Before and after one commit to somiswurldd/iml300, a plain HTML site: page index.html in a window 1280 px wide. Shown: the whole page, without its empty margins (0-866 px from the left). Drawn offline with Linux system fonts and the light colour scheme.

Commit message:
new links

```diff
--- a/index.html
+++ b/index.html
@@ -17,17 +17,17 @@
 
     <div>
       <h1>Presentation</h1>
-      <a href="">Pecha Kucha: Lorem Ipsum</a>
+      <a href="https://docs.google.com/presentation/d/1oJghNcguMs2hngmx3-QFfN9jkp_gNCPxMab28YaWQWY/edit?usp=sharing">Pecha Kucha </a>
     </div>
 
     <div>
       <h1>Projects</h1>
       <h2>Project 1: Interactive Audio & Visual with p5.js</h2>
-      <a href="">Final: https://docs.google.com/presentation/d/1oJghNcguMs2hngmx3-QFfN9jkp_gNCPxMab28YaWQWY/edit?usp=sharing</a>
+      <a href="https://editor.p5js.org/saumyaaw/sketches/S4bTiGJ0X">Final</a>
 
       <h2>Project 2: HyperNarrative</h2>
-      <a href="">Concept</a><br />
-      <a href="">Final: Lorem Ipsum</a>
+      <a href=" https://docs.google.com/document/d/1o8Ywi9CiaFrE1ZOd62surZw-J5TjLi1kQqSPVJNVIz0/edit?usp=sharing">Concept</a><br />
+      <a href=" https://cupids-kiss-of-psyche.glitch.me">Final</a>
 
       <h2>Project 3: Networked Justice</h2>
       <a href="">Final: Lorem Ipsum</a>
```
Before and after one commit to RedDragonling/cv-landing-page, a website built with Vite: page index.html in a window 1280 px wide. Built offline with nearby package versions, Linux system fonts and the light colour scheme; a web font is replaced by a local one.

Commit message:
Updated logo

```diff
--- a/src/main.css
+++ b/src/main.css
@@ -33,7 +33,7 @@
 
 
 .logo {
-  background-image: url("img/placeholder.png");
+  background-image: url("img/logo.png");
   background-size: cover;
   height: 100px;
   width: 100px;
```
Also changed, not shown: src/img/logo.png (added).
__________
Above are the entries; copy every line among them that contains the word "Final".

-      <a href="">Final: https://docs.google.com/presentation/d/1oJghNcguMs2hngmx3-QFfN9jkp_gNCPxMab28YaWQWY/edit?usp=sharing</a>
+      <a href="https://editor.p5js.org/saumyaaw/sketches/S4bTiGJ0X">Final</a>
-      <a href="">Final: Lorem Ipsum</a>
+      <a href=" https://cupids-kiss-of-psyche.glitch.me">Final</a>
       <a href="">Final: Lorem Ipsum</a>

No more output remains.